→ The problem: I would like you to output every record below exactly, apart from the pictures.
================
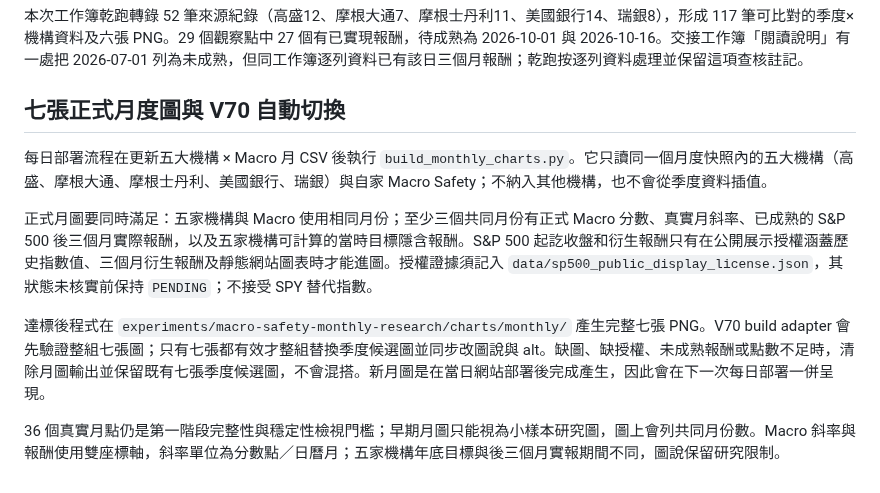
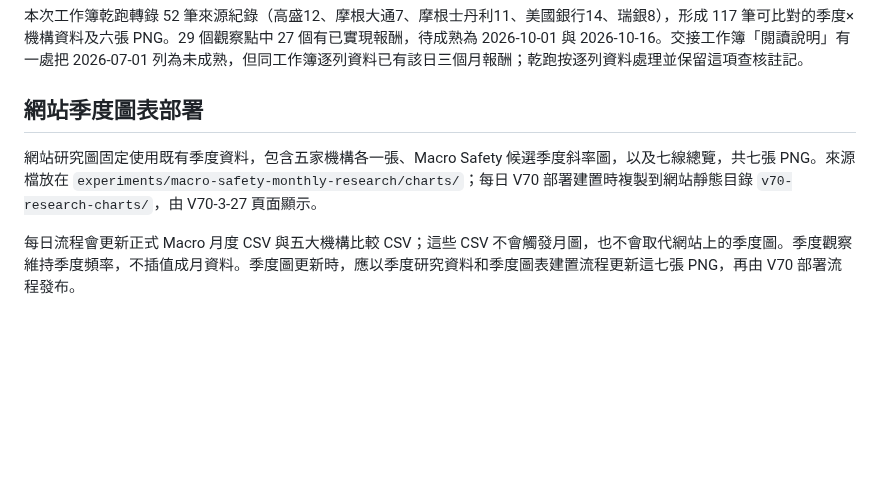
Before and after one commit to a23882005/LivingWaterAI, a Markdown page: scripts/monthly_research/README.md, the part around the change. GitHub-like rendering; blank space fills up the shorter version.

Commit message:
docs(v703): define quarterly chart deployment

```diff
--- a/scripts/monthly_research/README.md
+++ b/scripts/monthly_research/README.md
@@ -87,12 +87,8 @@ python scripts/monthly_research/build_bank_macro_monthly.py \\
 本次工作簿乾跑轉錄 52 筆來源紀錄（高盛12、摩根大通7、摩根士丹利11、美國銀行14、瑞銀8），形成 117 筆可比對的季度×機構資料及六張 PNG。29 個觀察點中 27 個有已實現報酬，待成熟為 2026-10-01 與 2026-10-16。交接工作簿「閱讀說明」有一處把 2026-07-01 列為未成熟，但同工作簿逐列資料已有該日三個月報酬；乾跑按逐列資料處理並保留這項查核註記。
 
 
-## 七張正式月度圖與 V70 自動切換
+## 網站季度圖表部署
 
-每日部署流程在更新五大機構 × Macro 月 CSV 後執行 `build_monthly_charts.py`。它只讀同一個月度快照內的五大機構（高盛、摩根大通、摩根士丹利、美國銀行、瑞銀）與自家 Macro Safety；不納入其他機構，也不會從季度資料插值。
+網站研究圖固定使用既有季度資料，包含五家機構各一張、Macro Safety 候選季度斜率圖，以及七線總覽，共七張 PNG。來源檔放在 `experiments/macro-safety-monthly-research/charts/`；每日 V70 部署建置時複製到網站靜態目錄 `v70-research-charts/`，由 V70-3-27 頁面顯示。
 
-正式月圖要同時滿足：五家機構與 Macro 使用相同月份；至少三個共同月份有正式 Macro 分數、真實月斜率、已成熟的 S&P 500 後三個月實際報酬，以及五家機構可計算的當時目標隱含報酬。S&P 500 起訖收盤和衍生報酬只有在公開展示授權涵蓋歷史指數值、三個月衍生報酬及靜態網站圖表時才能進圖。授權證據須記入 `data/sp500_public_display_license.json`，其狀態未核實前保持 `PENDING`；不接受 SPY 替代指數。
-
-達標後程式在 `experiments/macro-safety-monthly-research/charts/monthly/` 產生完整七張 PNG。V70 build adapter 會先驗證整組七張圖；只有七張都有效才整組替換季度候選圖並同步改圖說與 alt。缺圖、缺授權、未成熟報酬或點數不足時，清除月圖輸出並保留既有七張季度候選圖，不會混搭。新月圖是在當日網站部署後完成產生，因此會在下一次每日部署一併呈現。
-
-36 個真實月點仍是第一階段完整性與穩定性檢視門檻；早期月圖只能視為小樣本研究圖，圖上會列共同月份數。Macro 斜率與報酬使用雙座標軸，斜率單位為分數點／日曆月；五家機構年底目標與後三個月實報期間不同，圖說保留研究限制。
+每日流程會更新正式 Macro 月度 CSV 與五大機構比較 CSV；這些 CSV 不會觸發月圖，也不會取代網站上的季度圖。季度觀察維持季度頻率，不插值成月資料。季度圖更新時，應以季度研究資料和季度圖表建置流程更新這七張 PNG，再由 V70 部署流程發布。
```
================
→ Reply to the exercise:
Before and after one commit to a23882005/LivingWaterAI, a Markdown page: scripts/monthly_research/README.md, the part around the change. GitHub-like rendering; blank space fills up the shorter version.

Commit message:
docs(v703): define quarterly chart deployment

```diff
--- a/scripts/monthly_research/README.md
+++ b/scripts/monthly_research/README.md
@@ -87,12 +87,8 @@ python scripts/monthly_research/build_bank_macro_monthly.py \\
 本次工作簿乾跑轉錄 52 筆來源紀錄（高盛12、摩根大通7、摩根士丹利11、美國銀行14、瑞銀8），形成 117 筆可比對的季度×機構資料及六張 PNG。29 個觀察點中 27 個有已實現報酬，待成熟為 2026-10-01 與 2026-10-16。交接工作簿「閱讀說明」有一處把 2026-07-01 列為未成熟，但同工作簿逐列資料已有該日三個月報酬；乾跑按逐列資料處理並保留這項查核註記。
 
 
-## 七張正式月度圖與 V70 自動切換
+## 網站季度圖表部署
 
-每日部署流程在更新五大機構 × Macro 月 CSV 後執行 `build_monthly_charts.py`。它只讀同一個月度快照內的五大機構（高盛、摩根大通、摩根士丹利、美國銀行、瑞銀）與自家 Macro Safety；不納入其他機構，也不會從季度資料插值。
+網站研究圖固定使用既有季度資料，包含五家機構各一張、Macro Safety 候選季度斜率圖，以及七線總覽，共七張 PNG。來源檔放在 `experiments/macro-safety-monthly-research/charts/`；每日 V70 部署建置時複製到網站靜態目錄 `v70-research-charts/`，由 V70-3-27 頁面顯示。
 
-正式月圖要同時滿足：五家機構與 Macro 使用相同月份；至少三個共同月份有正式 Macro 分數、真實月斜率、已成熟的 S&P 500 後三個月實際報酬，以及五家機構可計算的當時目標隱含報酬。S&P 500 起訖收盤和衍生報酬只有在公開展示授權涵蓋歷史指數值、三個月衍生報酬及靜態網站圖表時才能進圖。授權證據須記入 `data/sp500_public_display_license.json`，其狀態未核實前保持 `PENDING`；不接受 SPY 替代指數。
-
-達標後程式在 `experiments/macro-safety-monthly-research/charts/monthly/` 產生完整七張 PNG。V70 build adapter 會先驗證整組七張圖；只有七張都有效才整組替換季度候選圖並同步改圖說與 alt。缺圖、缺授權、未成熟報酬或點數不足時，清除月圖輸出並保留既有七張季度候選圖，不會混搭。新月圖是在當日網站部署後完成產生，因此會在下一次每日部署一併呈現。
-
-36 個真實月點仍是第一階段完整性與穩定性檢視門檻；早期月圖只能視為小樣本研究圖，圖上會列共同月份數。Macro 斜率與報酬使用雙座標軸，斜率單位為分數點／日曆月；五家機構年底目標與後三個月實報期間不同，圖說保留研究限制。
+每日流程會更新正式 Macro 月度 CSV 與五大機構比較 CSV；這些 CSV 不會觸發月圖，也不會取代網站上的季度圖。季度觀察維持季度頻率，不插值成月資料。季度圖更新時，應以季度研究資料和季度圖表建置流程更新這七張 PNG，再由 V70 部署流程發布。
```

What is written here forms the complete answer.